The clutchless maze has started and is taking over the Indian roads. The new-age vehicles are getting high on technology with minimal mechanics, where the clutch is the first to go. With the advent of smart vehicles, technology has reduced active pedals in a vehicle to two – brake and accelerator – as the new-age transmission is without a clutch pedal.
New Delhi. Sonet is the first to have a 50% clutchless offering. This new sub-compact SUV from Kia Motors of South Korea has taken up the cudgels for the best of technologies by taking out the clutch for a performance drive.
Sonet has taken a while to come to its form to take the sheen of success beyond Seltos that has set a new benchmark for quality and performance which all peers are trying to emulate.
ETAuto drove two vehicles that were both clutchless: the – G1.0 T-GDi with 6iMT, and 1.5L CRDi VGT. Referred to as automatics, the new intelligent manual transmission (iMT) stole the thunder with its precision and the controlled but aggressive acceleration that adds more fun into the drive. Driving these cars has been an experience at par with that of the electronic vehicles which are improvised automatics with massive pounds of acceleration.
Sonet could be the fastest to reach 0 to 100 kmph in the segment and is the best to handle with precise steering and accurate braking that make all the difference for a safe and controlled drive. Also are the fast-moving 16’ wheels that are ideal for bumpy Indian roads facing potholes in virtually every 100 metres.
The success of Kia Motors has been unprecedented in the challenging conditions where companies are trying hard to propel sales. At this time its bet to bring the expensive clutchless technology is quite a distinctive decision.
Despite several attempts, India remained a manual transmission market partly because of the mileage consciousness and the price advantages to the customers. Those were the days of conventional technology where price ruled the market and customers preferred fuel-efficient cars.
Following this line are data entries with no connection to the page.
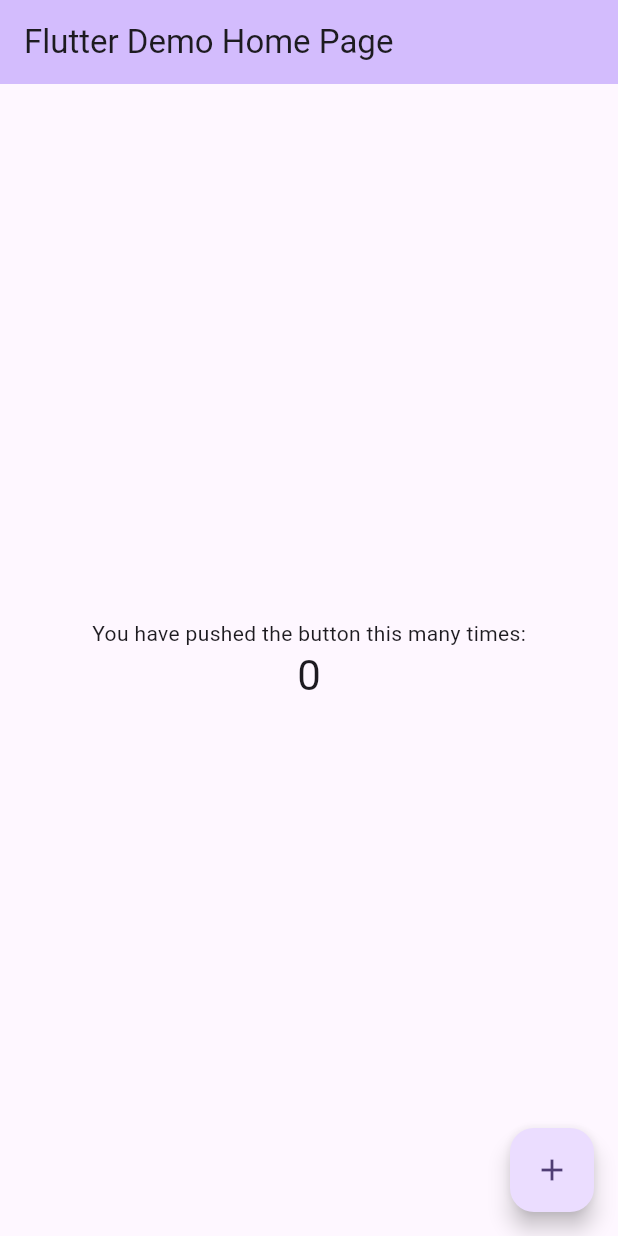
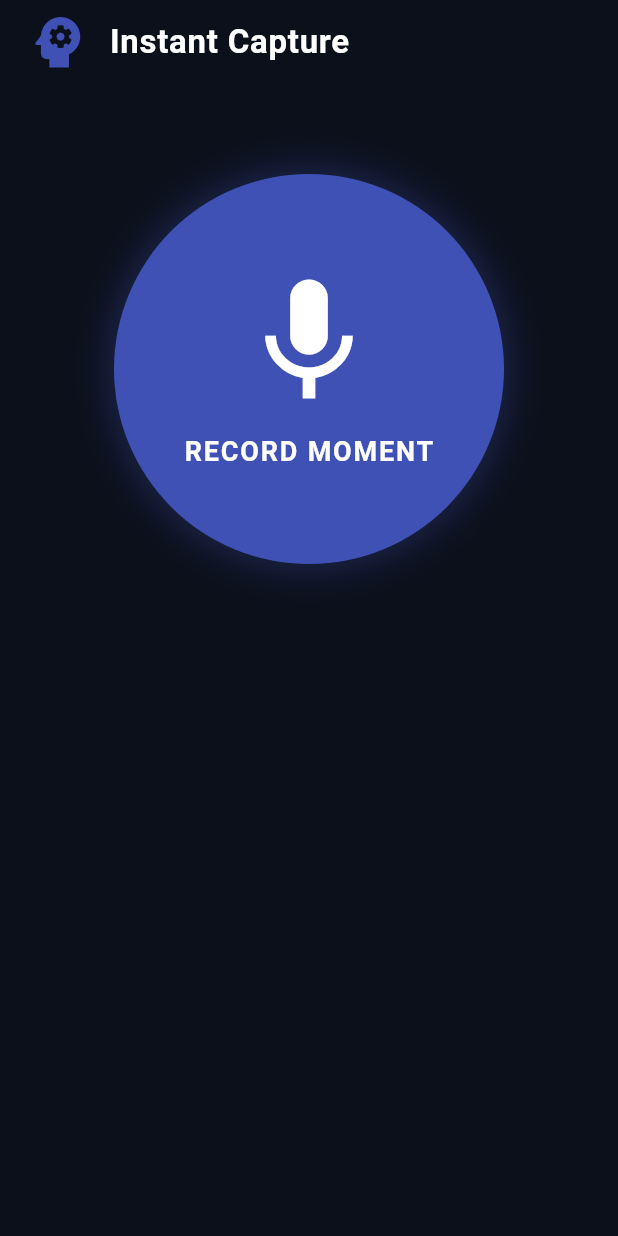
Before and after one commit to GrullonDev/Memory-Companion, a Flutter app: the screen it shows after launch, on a phone screen of 412 x 824 dp. Run offline on Flutter 3.47's test engine with Material 3 defaults, Android fonts, the light colour scheme and no system bars.

Commit message:
feat: inicio de la pantalla Captura del momento

```diff
--- /dev/null
+++ b/lib/features/capture_moment/bloc/capture_moment_bloc.dart
@@ -0,0 +1 @@
+class CaptureMomentBloc {}
--- /dev/null
+++ b/lib/features/capture_moment/pages/capture_moment_page.dart
@@ -0,0 +1,106 @@
+import 'package:flutter/material.dart';
+
+class CaptureMomentPage extends StatefulWidget {
+  const CaptureMomentPage({super.key});
+
+  @override
+  State<CaptureMomentPage> createState() => _CaptureMomentPageState();
+}
+
+class _CaptureMomentPageState extends State<CaptureMomentPage> {
+  bool _isListening = false;
+
+  void _toggleListening() {
+    setState(() {
+      _isListening = !_isListening;
+    });
+  }
+
+  @override
+  Widget build(BuildContext context) {
+    return Scaffold(
+      backgroundColor: const Color(0xFF0B101B),
+      appBar: AppBar(
+        backgroundColor: const Color(0xFF0B101B),
+        elevation: 0,
+        title: Row(
+          children: [
+            const Icon(Icons.psychology, color: Color(0xFF3F51B5), size: 45),
+            const SizedBox(width: 12),
+            const Text(
+              'Instant Capture',
+              style: TextStyle(
+                color: Colors.white,
+                fontWeight: FontWeight.bold,
+                fontSize: 22,
+                letterSpacing: 0.5,
+              ),
+            ),
+          ],
+        ),
+      ),
+      body: Column(
+        children: [
+          const SizedBox(height: 60),
+          Center(
+            child: GestureDetector(
+              onTap: _toggleListening,
+              child: AnimatedContainer(
+                duration: const Duration(milliseconds: 300),
+                width: 260,
+                height: 260,
+                decoration: BoxDecoration(
+                  shape: BoxShape.circle,
+                  color: const Color(0xFF3F51B5),
+                  boxShadow: [
+                    BoxShadow(
+                      color: const Color(
+                        0xFF3F51B5,
+                      ).withOpacity(_isListening ? 0.6 : 0.3),
+                      blurRadius: _isListening ? 40 : 20,
+                      spreadRadius: _isListening ? 10 : 5,
+                    ),
+                  ],
+                ),
+                child: Column(
+                  mainAxisAlignment: MainAxisAlignment.center,
+                  children: [
+                    Icon(
+                      _isListening ? Icons.stop_rounded : Icons.mic,
+                      color: Colors.white,
+                      size: 100,
+                    ),
+                    const SizedBox(height: 10),
+                    Text(
+                      _isListening ? 'STOP RECORDING' : 'RECORD MOMENT',
+                      style: const TextStyle(
+                        color: Colors.white,
+                        fontWeight: FontWeight.bold,
+                        fontSize: 18,
+                        letterSpacing: 1.2,
+                      ),
+                    ),
+                  ],
+                ),
+              ),
+            ),
+          ),
+          const SizedBox(height: 60),
+          AnimatedOpacity(
+            duration: const Duration(milliseconds: 300),
+            opacity: _isListening ? 1.0 : 0.0,
+            child: const Text(
+              'LISTENING FOR CONTEXT...',
+              style: TextStyle(
+                color: Colors.white54,
+                fontSize: 16,
+                fontWeight: FontWeight.w500,
+                letterSpacing: 1.5,
+              ),
+            ),
+          ),
+        ],
+      ),
+    );
+  }
+}
--- a/lib/main.dart
+++ b/lib/main.dart
@@ -1,122 +1,6 @@
 import 'package:flutter/material.dart';
+import 'package:memory_companion/utils/app.dart';
 
 void main() {
   runApp(const MyApp());
 }
-
-class MyApp extends StatelessWidget {
-  const MyApp({super.key});
-
-  // This widget is the root of your application.
-  @override
-  Widget build(BuildContext context) {
-    return MaterialApp(
-      title: 'Flutter Demo',
-      theme: ThemeData(
-        // This is the theme of your application.
-        //
-        // TRY THIS: Try running your application with "flutter run". You'll see
-        // the application has a purple toolbar. Then, without quitting the app,
-        // try changing the seedColor in the colorScheme below to Colors.green
-        // and then invoke "hot reload" (save your changes or press the "hot
-        // reload" button in a Flutter-supported IDE, or press "r" if you used
-        // the command line to start the app).
-        //
-        // Notice that the counter didn't reset back to zero; the application
-        // state is not lost during the reload. To reset the state, use hot
-        // restart instead.
-        //
-        // This works for code too, not just values: Most code changes can be
-        // tested with just a hot reload.
-        colorScheme: .fromSeed(seedColor: Colors.deepPurple),
-      ),
-      home: const MyHomePage(title: 'Flutter Demo Home Page'),
-    );
-  }
-}
-
-class MyHomePage extends StatefulWidget {
-  const MyHomePage({super.key, required this.title});
-
-  // This widget is the home page of your application. It is stateful, meaning
-  // that it has a State object (defined below) that contains fields that affect
-  // how it looks.
-
-  // This class is the configuration for the state. It holds the values (in this
-  // case the title) provided by the parent (in this case the App widget) and
-  // used by the build method of the State. Fields in a Widget subclass are
-  // always marked "final".
-
-  final String title;
-
-  @override
-  State<MyHomePage> createState() => _MyHomePageState();
-}
-
-class _MyHomePageState extends State<MyHomePage> {
-  int _counter = 0;
-
-  void _incrementCounter() {
-    setState(() {
-      // This call to setState tells the Flutter framework that something has
-      // changed in this State, which causes it to rerun the build method below
-      // so that the display can reflect the updated values. If we changed
-      // _counter without calling setState(), then the build method would not be
-      // called again, and so nothing would appear to happen.
-      _counter++;
-    });
-  }
-
-  @override
-  Widget build(BuildContext context) {
-    // This method is rerun every time setState is called, for instance as done
-    // by the _incrementCounter method above.
-    //
-    // The Flutter framework has been optimized to make rerunning build methods
-    // fast, so that you can just rebuild anything that needs updating rather
-    // than having to individually change instances of widgets.
-    return Scaffold(
-      appBar: AppBar(
-        // TRY THIS: Try changing the color here to a specific color (to
-        // Colors.amber, perhaps?) and trigger a hot reload to see the AppBar
-        // change color while the other colors stay the same.
-        backgroundColor: Theme.of(context).colorScheme.inversePrimary,
-        // Here we take the value from the MyHomePage object that was created by
-        // the App.build method, and use it to set our appbar title.
-        title: Text(widget.title),
-      ),
-      body: Center(
-        // Center is a layout widget. It takes a single child and positions it
-        // in the middle of the parent.
-        child: Column(
-          // Column is also a layout widget. It takes a list of children and
-          // arranges them vertically. By default, it sizes itself to fit its
-          // children horizontally, and tries to be as tall as its parent.
-          //
-          // Column has various properties to control how it sizes itself and
-          // how it positions its children. Here we use mainAxisAlignment to
-          // center the children vertically; the main axis here is the vertical
-          // axis because Columns are vertical (the cross axis would be
-          // horizontal).
-          //
-          // TRY THIS: Invoke "debug painting" (choose the "Toggle Debug Paint"
-          // action in the IDE, or press "p" in the console), to see the
-          // wireframe for each widget.
-          mainAxisAlignment: .center,
-          children: [
-            const Text('You have pushed the button this many times:'),
-            Text(
-              '$_counter',
-              style: Theme.of(context).textTheme.headlineMedium,
-            ),
-          ],
-        ),
-      ),
-      floatingActionButton: FloatingActionButton(
-        onPressed: _incrementCounter,
-        tooltip: 'Increment',
-        child: const Icon(Icons.add),
-      ),
-    );
-  }
-}
--- /dev/null
+++ b/lib/utils/app.dart
@@ -0,0 +1,15 @@
+import 'package:flutter/material.dart';
+import 'package:memory_companion/features/capture_moment/pages/capture_moment_page.dart';
+
+class MyApp extends StatelessWidget {
+  const MyApp({super.key});
+
+  @override
+  Widget build(BuildContext context) {
+    return MaterialApp(
+      title: 'Memory Companion',
+      theme: ThemeData(colorScheme: .fromSeed(seedColor: Colors.deepPurple)),
+      home: const CaptureMomentPage(),
+    );
+  }
+}
```
Also changed, not shown: 1 other file.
Then came the automated manual transmission or AMT that changed the landscape forever. Maruti Suzuki introduced it in the Indian market in its Celerio hatchback. This increased the demand for the AMT models. AMT was then introduced in volume models like Alto and WagonR and made half of its portfolio of small cars clutchless.
Traditionally India was a market where about 98% of all passenger cars sold were with a manual gear shift. AMT made India witness a change in buyer preferences, prompted by the ease of driving of such cars and their availability at a cost that’s almost close to their manual sibling.
” The shift towards affordable automatics is quite pronounced. Earlier, price retention was an issue. However, things have changed and now even smaller cars and compact SUVs with automatic are extremely price competitive. “
The surge grew, and AMT technology never looked back. It formed a significant percentage of the new cars sold by Maruti Suzuki. This then prompted the competitors like Hyundai Motor India and Tata Motors to introduce AMT in their models.
As per the latest data, 26% percent of the cars sold now are clutchless with various forms of technologies coming into play. Automatics sold until a few years ago were mostly in the luxury category and small numbers by Honda, Toyota and Skoda Auto.
Prompted by the response, the industry expects automatics to comprise half its sales volume by the next decade as virtually all companies have lined up launch of automatic versions for different models.
iMT is the new kid on the block
The intelligent manual transmission comes as a revolutionary technology where the vehicle is clutchless but drives like a manual. The technology is way ahead of AMT and comes as the convenience and thrill of the manual gear ratios available in the Korean makes of Hyundai and Kia Motors cars. The clutch is electro-mechanically actuated with seamless comfort of a 2-pedal transmission.
Technically the iMT technology features a transmission gear shift (TGS) lever with intention sensor, hydraulic actuator and transmission control unit (TCU). The system has been designed to offer a seamless ‘Drive Experience’ by incorporating a cohesive logic between the various components on manual transmissions.
It operates in the way that the Transmission Control Unit receives signal from TGS’s Lever Intention Sensor, indicating the driver’s desire to change gears. TCU sends a signal to engage the hydraulic actuator forming hydraulic pressure.